The market behaves like an average Joe. He has only one idea in his mind at a moment, and hops to a new idea every once in a while. Nimble investors that can rightly decipher the market's mind will earn extra returns.
Our research shows that growth was the only thing in the market's mind this January and February. To test our thesis, we picked up the following investment styles and quantify their effects on returns.
- Liquidity --- Liquidity is an investment style according to a working academic paper: "Liquidity as an Investment Style". For laymen there is rumor saying that all the money printed by the Fed flew into the stock market and pushed the price up. Although this sounds naive, it's worth testing it to make things clear.
- Growth --- Investing for growth is believed to be the way for earning extra returns.
- Value --- There are always value investors here and there and they believe value is the key for long term investment.
- Income --- And we shouldn't forget income investors.
- Safety --- Investors will hide with safe companies when time is trying.
- Risk --- And they jump onto risky ones when time is good.

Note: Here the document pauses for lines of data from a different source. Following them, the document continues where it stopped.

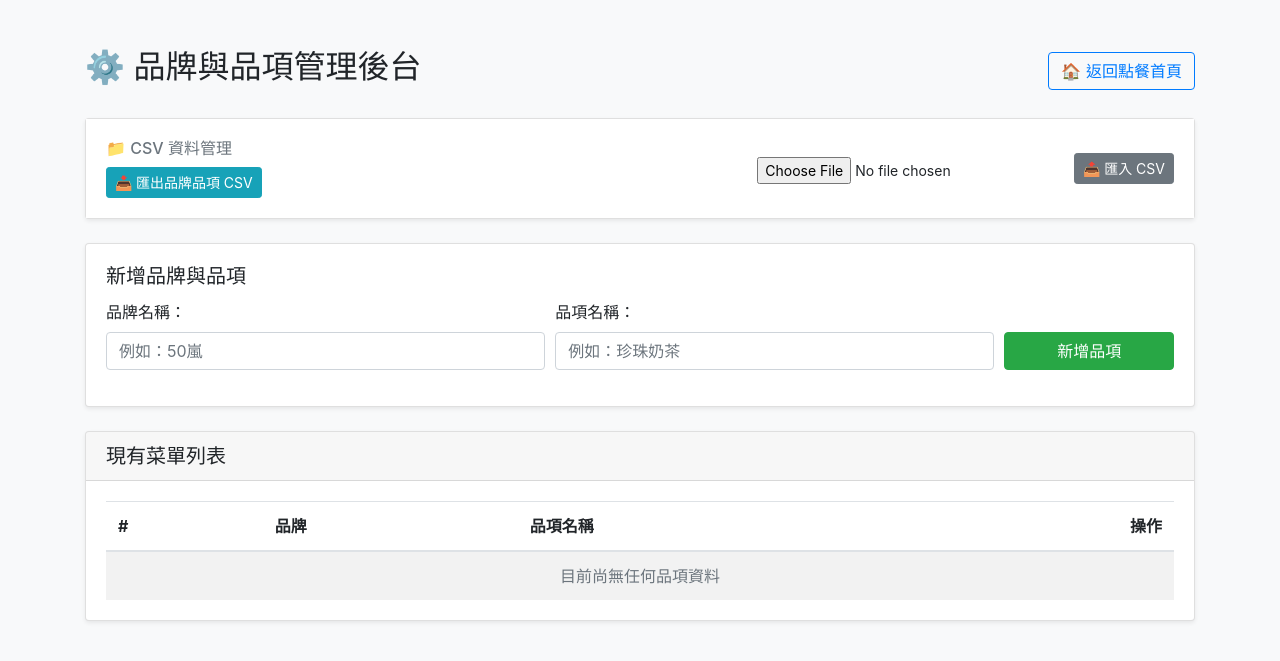
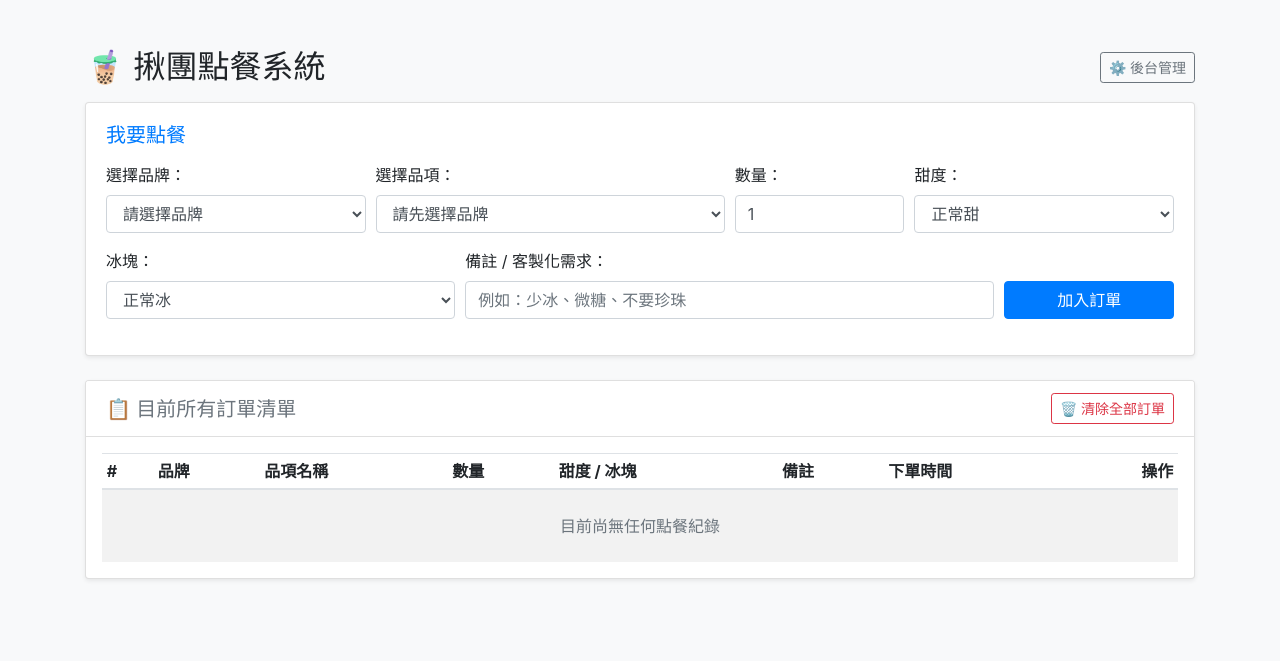
Before and after one commit to aesir6126-create/123456, a Flask app: page /admin in a window 1280 px wide. Shown: the top 661 px of the page. Run offline with Flask 3, Linux system fonts and the light colour scheme; data that the repository does not hold is empty.

Commit message:
Update admin.html

```diff
--- a/templates/admin.html
+++ b/templates/admin.html
@@ -3,93 +3,150 @@
 <head>
     <meta charset="UTF-8">
     <meta name="viewport" content="width=device-width, initial-scale=1.0">
-    <title>品牌與品項管理後台</title>
+    <title>揪團點餐系統</title>
     <link rel="stylesheet" href="https://cdn.jsdelivr.net/npm/bootstrap@4.6.2/dist/css/bootstrap.min.css">
+    <style>
+        /* 針對行動裝置微調間距與表格文字大小 */
+        @media (max-width: 768px) {
+            body {
+                font-size: 14px;
+            }
+            .container {
+                padding-left: 10px;
+                padding-right: 10px;
+            }
+            h2 {
+                font-size: 1.5rem;
+            }
+        }
+    </style>
 </head>
 <body class="bg-light">
-    <div class="container mt-5 mb-5">
-        <div class="d-flex justify-content-between align-items-center mb-4">
-            <h2>⚙️ 品牌與品項管理後台</h2>
-            <a href="/" class="btn btn-outline-primary">🏠 返回點餐首頁</a>
+    <div class="container mt-3 mt-md-5 mb-5">
+        <div class="d-flex justify-content-between align-items-center mb-3">
+            <h2 class="mb-0">🧋 揪團點餐系統</h2>
+            <a href="/admin" class="btn btn-outline-secondary btn-sm">⚙️ 後台管理</a>
         </div>
 
-        <!-- CSV 匯入與匯出工具列 -->
-        <div class="card shadow-sm mb-4">
-            <div class="card-body bg-white">
-                <div class="row align-items-center">
-                    <div class="col-md-6 mb-2 mb-md-0">
-                        <h6 class="text-secondary mb-2">📁 CSV 資料管理</h6>
-                        <a href="/admin/export" class="btn btn-info btn-sm">📥 匯出品牌品項 CSV</a>
-                    </div>
-                    <div class="col-md-6">
-                        <form action="/admin/import" method="POST" enctype="multipart/form-data" class="form-inline justify-content-md-end">
-                            <div class="form-group mr-2 mb-2 mb-md-0">
-                                <input type="file" name="csv_file" accept=".csv" class="form-control-file form-control-sm" required>
-                            </div>
-                            <button type="submit" class="btn btn-secondary btn-sm" onclick="return confirm('確定要匯入此 CSV 檔案嗎？（重複的品項將會被略過）');">📤 匯入 CSV</button>
-                        </form>
-                    </div>
-                </div>
-            </div>
-        </div>
-
-        <!-- 新增或修改表單 -->
+        <!-- 點餐表單卡片 -->
         <div class="card shadow-sm mb-4">
             <div class="card-body">
-                <h5 class="card-title">{% if edit_item %}修改品項資料{% else %}新增品牌與品項{% endif %}</h5>
-                <form action="{% if edit_item %}/admin/update/{{ edit_item.id }}{% else %}/admin/add{% endif %}" method="POST">
+                <h5 class="card-title text-primary mb-3">我要點餐</h5>
+                <form action="/add" method="POST">
                     <div class="form-row">
-                        <div class="form-group col-md-5">
-                            <label for="brand">品牌名稱：</label>
-                            <input type="text" name="brand" id="brand" class="form-control" value="{% if edit_item %}{{ edit_item.brand }}{% endif %}" placeholder="例如：50嵐" required>
+                        <!-- 選擇品牌 -->
+                        <div class="form-group col-12 col-md-3">
+                            <label for="brandSelect">選擇品牌：</label>
+                            <select id="brandSelect" class="form-control" onchange="filterItems()">
+                                <option value="" disabled selected>請選擇品牌</option>
+                                {% for brand in brands %}
+                                <option value="{{ brand }}">{{ brand }}</option>
+                                {% endfor %}
+                            </select>
                         </div>
-                        <div class="form-group col-md-5">
-                            <label for="name">品項名稱：</label>
-                            <input type="text" name="name" id="name" class="form-control" value="{% if edit_item %}{{ edit_item.name }}{% endif %}" placeholder="例如：珍珠奶茶" required>
+
+                        <!-- 選擇品項 -->
+                        <div class="form-group col-12 col-md-4">
+                            <label for="itemSelect">選擇品項：</label>
+                            <select id="itemSelect" name="item_id" class="form-control" required>
+                                <option value="" disabled selected>請先選擇品牌</option>
+                                {% for item in menu_items %}
+                                <option value="{{ item.id }}" data-brand="{{ item.brand }}">{{ item.name }}</option>
+                                {% endfor %}
+                            </select>
                         </div>
-                        <div class="form-group col-md-2 d-flex align-items-end">
-                            <button type="submit" class="btn btn-success btn-block">{% if edit_item %}確認修改{% else %}新增品項{% endif %}</button>
+
+                        <!-- 數量 -->
+                        <div class="form-group col-6 col-md-2">
+                            <label for="qty">數量：</label>
+                            <input type="number" class="form-control" id="qty" name="qty" value="1" min="1" required>
+                        </div>
+
+                        <!-- 甜度 -->
+                        <div class="form-group col-6 col-md-3">
+                            <label for="sweetness">甜度：</label>
+                            <select class="form-control" id="sweetness" name="sweetness">
+                                <option value="正常甜">正常甜</option>
+                                <option value="少糖">少糖</option>
+                                <option value="半糖">半糖</option>
+                                <option value="微糖">微糖</option>
+                                <option value="無糖">無糖</option>
+                            </select>
                         </div>
                     </div>
-                    {% if edit_item %}
-                    <a href="/admin" class="btn btn-secondary btn-sm">取消編輯</a>
-                    {% endif %}
+
+                    <div class="form-row">
+                        <!-- 冰塊 -->
+                        <div class="form-group col-12 col-md-4">
+                            <label for="ice">冰塊：</label>
+                            <select class="form-control" id="ice" name="ice">
+                                <option value="正常冰">正常冰</option>
+                                <option value="少冰">少冰</option>
+                                <option value="微冰">微冰</option>
+                                <option value="去冰">去冰</option>
+                                <option value="熱飲">熱飲</option>
+                            </select>
+                        </div>
+
+                        <!-- 備註欄位 -->
+                        <div class="form-group col-12 col-md-6">
+                            <label for="note">備註 / 客製化需求：</label>
+                            <input type="text" class="form-control" id="note" name="note" placeholder="例如：少冰、微糖、不要珍珠">
+                        </div>
+
+                        <!-- 送出按鈕 -->
+                        <div class="form-group col-12 col-md-2 d-flex align-items-end">
+                            <button type="submit" class="btn btn-primary btn-block">加入訂單</button>
+                        </div>
+                    </div>
                 </form>
             </div>
         </div>
 
-        <!-- 現有品項清單列表 -->
+        <!-- 目前所有訂單列表 -->
         <div class="card shadow-sm">
-            <div class="card-header">
-                <h5 class="mb-0">現有菜單列表</h5>
+            <div class="card-header d-flex justify-content-between align-items-center bg-white flex-wrap">
+                <h5 class="mb-2 mb-md-0 text-secondary">📋 目前所有訂單清單</h5>
+                <!-- 清除全部訂單按鈕 -->
+                <form action="/clear" method="POST" class="d-inline" onsubmit="return confirm('確定要清除所有訂單紀錄嗎？');">
+                    <button type="submit" class="btn btn-outline-danger btn-sm">🗑️ 清除全部訂單</button>
+                </form>
             </div>
-            <div class="card-body">
+            <div class="card-body p-0 p-md-3">
                 <div class="table-responsive">
-                    <table class="table table-striped mb-0">
+                    <table class="table table-striped table-sm mb-0 text-nowrap">
                         <thead>
                             <tr>
                                 <th>#</th>
                                 <th>品牌</th>
                                 <th>品項名稱</th>
+                                <th>數量</th>
+                                <th>甜度 / 冰塊</th>
+                                <th>備註</th>
+                                <th>下單時間</th>
                                 <th class="text-right">操作</th>
                             </tr>
                         </thead>
                         <tbody>
-                            {% for item in items %}
+                            {% for order in orders %}
                             <tr>
                                 <td>{{ loop.index }}</td>
-                                <td>{{ item.brand }}</td>
-                                <td>{{ item.name }}</td>
+                                <td>{{ order.brand }}</td>
+                                <td>{{ order.item_name }}</td>
+                                <td>{{ order.qty }}</td>
+                                <td>{{ order.sweetness }} / {{ order.ice }}</td>
+                                <td>{{ order.note if order.note else '-' }}</td>
+                                <td>{{ order.created_at.strftime('%Y-%m-%d %H:%M:%S') if order.created_at else '-' }}</td>
                                 <td class="text-right">
-                                    <a href="/admin?edit_id={{ item.id }}" class="btn btn-warning btn-sm">修改</a>
-                                    <form action="/admin/delete/{{ item.id }}" method="POST" class="d-inline" onsubmit="return confirm('確定要刪除這個品項嗎？');">
-                                        <button type="submit" class="btn btn-danger btn-sm">刪除</button>
+                                    <!-- 單筆刪除訂單 -->
+                                    <form action="/delete/{{ order.id }}" method="POST" class="d-inline" onsubmit="return confirm('確定要刪除這筆訂單嗎？');">
+                                        <button type="submit" class="btn btn-danger btn-sm py-0 px-2" style="font-size: 12px;">刪除</button>
                                     </form>
                                 </td>
                             </tr>
                             {% else %}
                             <tr>
-                                <td colspan="4" class="text-center text-muted">目前尚無任何品項資料</td>
+                                <td colspan="8" class="text-center text-muted py-4">目前尚無任何點餐紀錄</td>
                             </tr>
                             {% endfor %}
                         </tbody>
@@ -98,5 +155,31 @@
             </div>
         </div>
     </div>
+
+    <!-- 品牌與品項動態連動 JavaScript -->
+    <script>
+        function filterItems() {
+            const selectedBrand = document.getElementById('brandSelect').value;
+            const itemSelect = document.getElementById('itemSelect');
+            const options = itemSelect.options;
+
+            let firstVisible = true;
+            for (let i = 0; i < options.length; i++) {
+                const opt = options[i];
+                if (opt.value === "") continue;
+
+                const itemBrand = opt.getAttribute('data-brand');
+                if (itemBrand === selectedBrand) {
+                    opt.style.display = "";
+                    if (firstVisible) {
+                        itemSelect.value = opt.value;
+                        firstVisible = false;
+                    }
+                } else {
+                    opt.style.display = "none";
+                }
+            }
+        }
+    </script>
 </body>
 </html>
```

We run decile analysis on the S&P 500 companies for each style. Pick liquidity as an example. We group the S&P 500 companies into 10 deciles. The first decile, which contains 50 companies, offers the highest liquidity to investors, the last decile offers the lowest liquidity, and everything else aligns in between. Then we calculate the average return of each decile during this January and February. If the top decile has the best return, the bottom decile has the worst return, and every other decile's return nicely aligns to a straight line, then we would know that liquidity is a key driver of the returns.
We use average dollar volume to represent liquidity, PEG (Price/Earnings To Growth ratio) to represent growth, P/E (Price/Earnings ratio) to represent value, dividend yield to represent income, total debt to equity ratio to represent safety, and market cap to represent risk. Usually, large cap companies have more resources than small cap ones and are more likely to survive when crisis hits. So if small cap companies got scooped up by investors, it means investors are feeling good.

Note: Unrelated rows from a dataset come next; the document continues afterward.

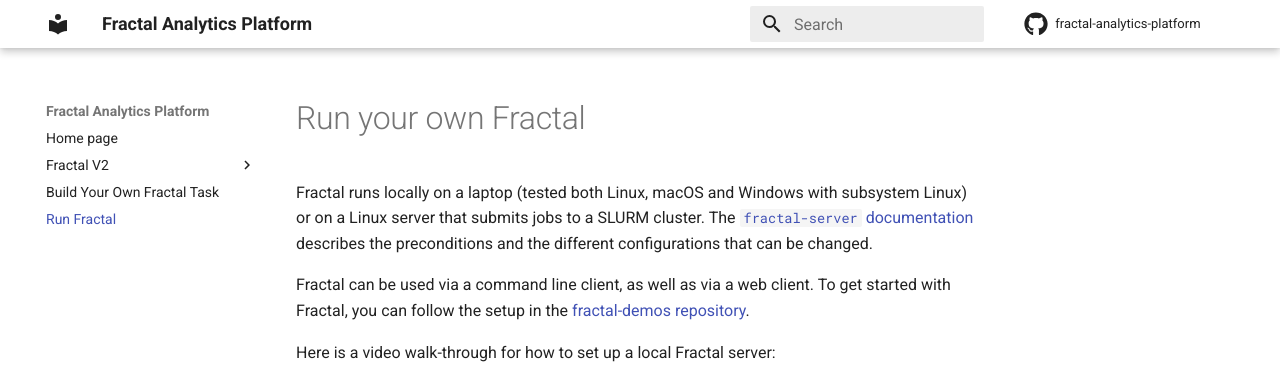
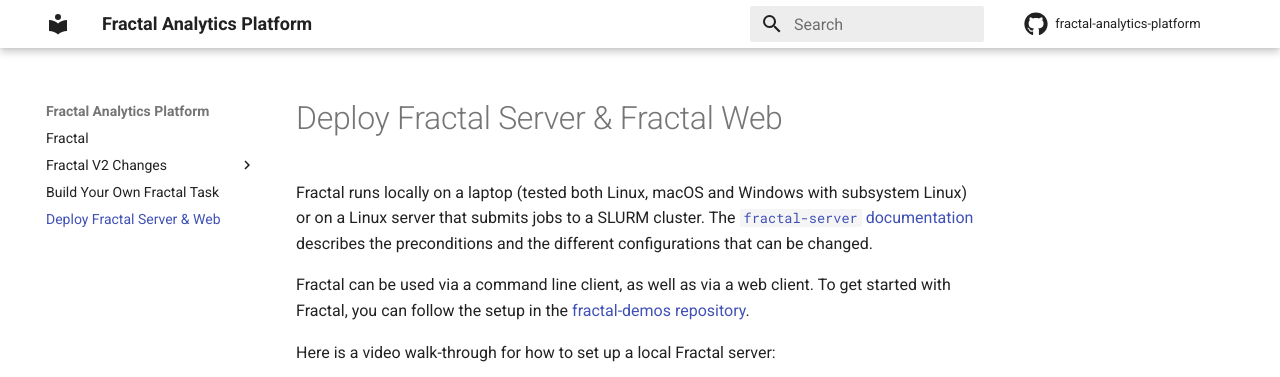
Before and after one commit to fractal-analytics-platform/fractal-analytics-platform.github.io, an MkDocs documentation site: the page built from docs/run_fractal.md, in a window 1280 px wide and 900 px high, cut to the strip 0-377 px from the top of the window. Built offline with MkDocs 1.6.1 and Material for MkDocs 9.7.7, drawn with Linux system fonts in a browser that asks for light colours.

Commit message:
Update page titles

```diff
--- a/docs/run_fractal.md
+++ b/docs/run_fractal.md
@@ -1,4 +1,4 @@
-# Run your own Fractal
+# Deploy Fractal Server & Fractal Web
 
 Fractal runs locally on a laptop (tested both Linux, macOS and Windows with subsystem Linux) or on a Linux server that submits jobs to a SLURM cluster. The [`fractal-server` documentation](https://fractal-analytics-platform.github.io/fractal-server/) describes the preconditions and the different configurations that can be changed.
 
--- a/mkdocs.yml
+++ b/mkdocs.yml
@@ -40,10 +40,10 @@ plugins:
 
 
 nav:
-  - Home page: index.md
-  - Fractal V2: version_2/
+  - Fractal: index.md
+  - Fractal V2 Changes: version_2/
   - Build Your Own Fractal Task: build_your_own_fractal_task.md
-  - Run Fractal: run_fractal.md
+  - Deploy Fractal Server & Web: run_fractal.md
 
 # Include some page, without including them in the ToC
 # not_in_nav: something.md
```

click to enlarge
Among all styles the chart of growth is the closest to a straight line, meaning that growth is the key driver behind the rally. We also run correlation analysis where a higher correlation number means the chart is closer to a straight line. A side note is that in January and February investors appeared to abandon stocks with high dividend yield, a reversal of last year's defensive move.
This finding explains well recent market behaviors. For one, lately we saw PowerShares QQQ Trust (QQQ) kept rising while other index ETFs are stalled or start falling. This is because QQQ is full of high-tech names that are traditionally associated to growth. Monday (3/5) we also saw QQQ dropped the most following the news that China, the growth engine of the world, set a lower GDP target. It's a good time for growth investors to take profit after a two-month old rally.
To formulate an investment strategy using our findings is tricky. Investors who think that growth will continue dominating the market can buy QQQ. It might be a nice dip after Monday's sharp drop. Our suggestion is that the market may get tired with the growth style and may want to hop to a new one. The hint from Monday's price action is clear and loud. With iShares Russell 2000 Index (IWM) being the only green index ETF, it may suggest that the growth is off, and risk is on.
Disclosure: I have no positions in any stocks mentioned, and no plans to initiate any positions within the next 72 hours.